First View – Article (published on 17 November 2020)
A clinical case study: Music therapy for an Ultra-Orthodox child with behavioural difficulties and developmental gaps
This study deals with Josh, a five-year-old Israeli child, within the Ultra-Orthodox community. Josh (pseudonym), was referred for music therapy for his non-age-compatible development and difficulties with emotional self-regulation. Josh’s emotional-behavioural expressions were experienced as contradictory to Ultra-Orthodox socio-cultural conventions. Both Josh’s family and community were reluctant to contain his difficulties. As a non-Ultra-Orthodox music therapist, the intercultural therapeutic process brought to light essential questions about my role in treating Josh. One such question was whether to help Josh reveal his genuine colourful character, contrary to conventions of his community or alternatively, help him cope with the demands of his conservative rigid community? During the therapeutic process, Josh’s mother expressed difficulty in accepting his character, which I experienced as indicating a form of rejection. This experience appeared to leave Josh fearful of being abandoned by his mother and wishing for an attachment with someone who would understand and accept him. During sessions we played, improvised, sang and created an experience of togetherness. Subsequently, Josh felt himself at ease to express his colourful character. Thus, the child who began with an immature self- expression developed coherent regulated self-expression through voice, recordings, improvisations and communicative musicality. Therapeutic engagement that did not seek to “fix” him, but rather to contain and accept him, led Josh to adopt more effective behavioural, communicative, and emotional strategies that helped him to obtain emotional regulation. In conclusion, Josh became a child who managed to contain the intricacy of preserving his vivid character as well as accepting the Ultra-Orthodox community’s conservative social conventions.
attachment, emotion-regulation, dysregulation, Ultra-Orthodox, developmental gaps, intercultural, self

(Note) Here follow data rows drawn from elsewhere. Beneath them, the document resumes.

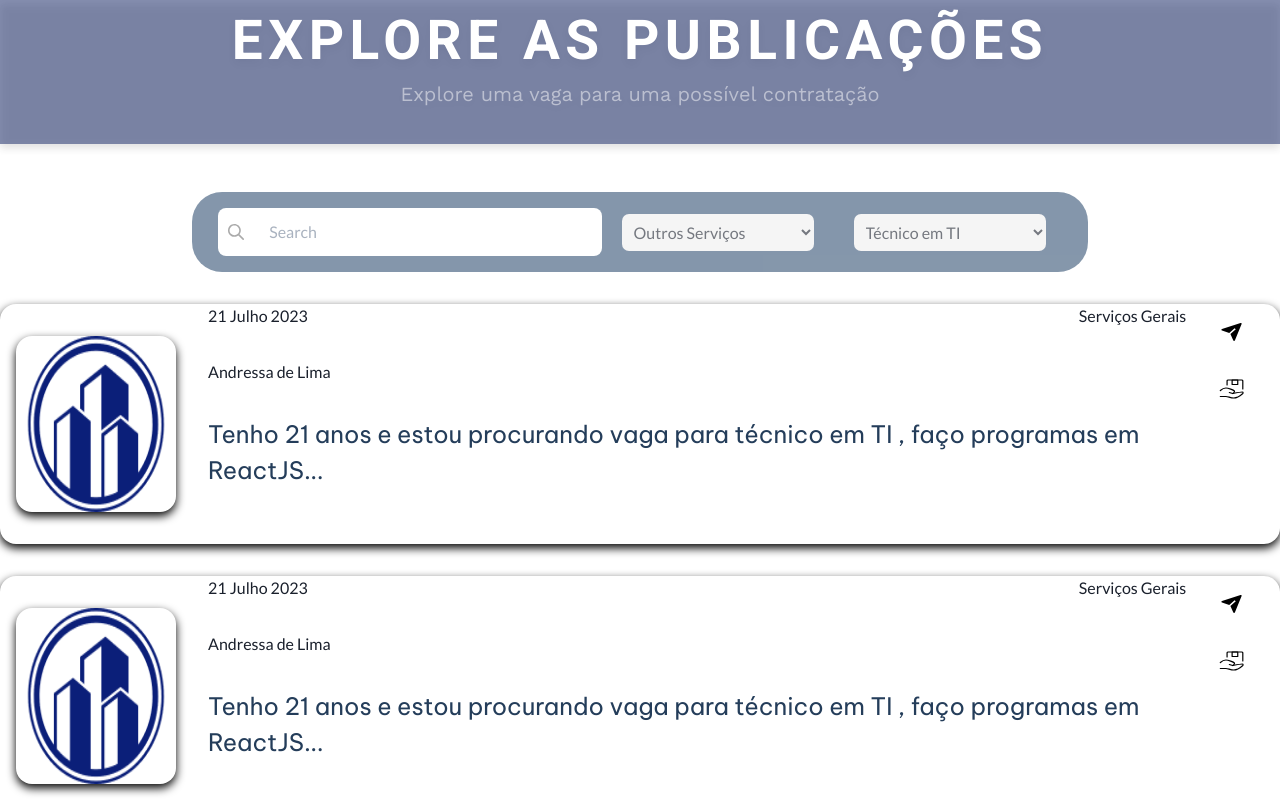
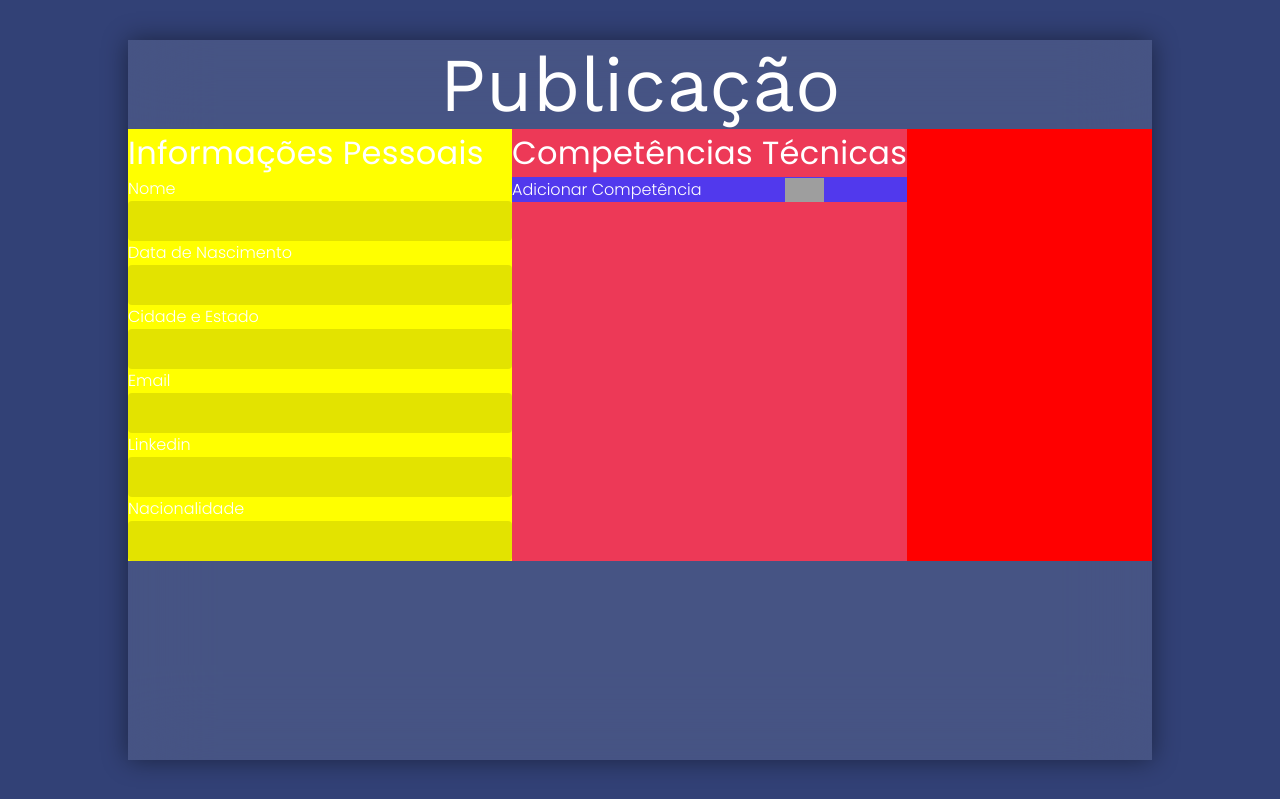
Before and after one commit to midnight1thais/shework, a React (Create React App) app: page / in a window 1280 px wide. Shown: the top 799 px of the page. Built offline with nearby package versions, Linux system fonts and the light colour scheme; grey boxes are pictures that could not be loaded.

Commit message:
testando a tela de criação

```diff
--- a/src/App.js
+++ b/src/App.js
@@ -6,16 +6,16 @@ import { ChakraProvider } from '@chakra-ui/react'
 // import Register from './pagina/Register/Register';
 // import Home from './pagina/Home/Home'
 // import PubliPerson from './pagina/PubliPerson/PubliPerson';
-// import CreatePubli from './pagina/CreatePubli/CreatePubli';
-import PubliCompany from './pagina/PubliCompany/PubliCompany';
+import CreatePubli from './pagina/CreatePubli/CreatePubli';
+// import PubliCompany from './pagina/PubliCompany/PubliCompany';
 
 function App() {
   return (
     <>
       <ChakraProvider>
         <StyledGlobal />
-        <PubliCompany/>
-        {/* <CreatePubli/> */}
+        {/* <PubliCompany/> */}
+        <CreatePubli/>
         {/* <PubliPerson/> */}
         {/* <Home/> */}
         {/* <Register /> */}
```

Dr Nir Seri is a musician and a music therapist with experience working with children from different cultural backgrounds in general and with Ultra-Orthodox children in particular. He also works with adults with special needs, and with children in a special education school. His musical composition and research deals especially with intercultural music. [firstname.lastname@example.org]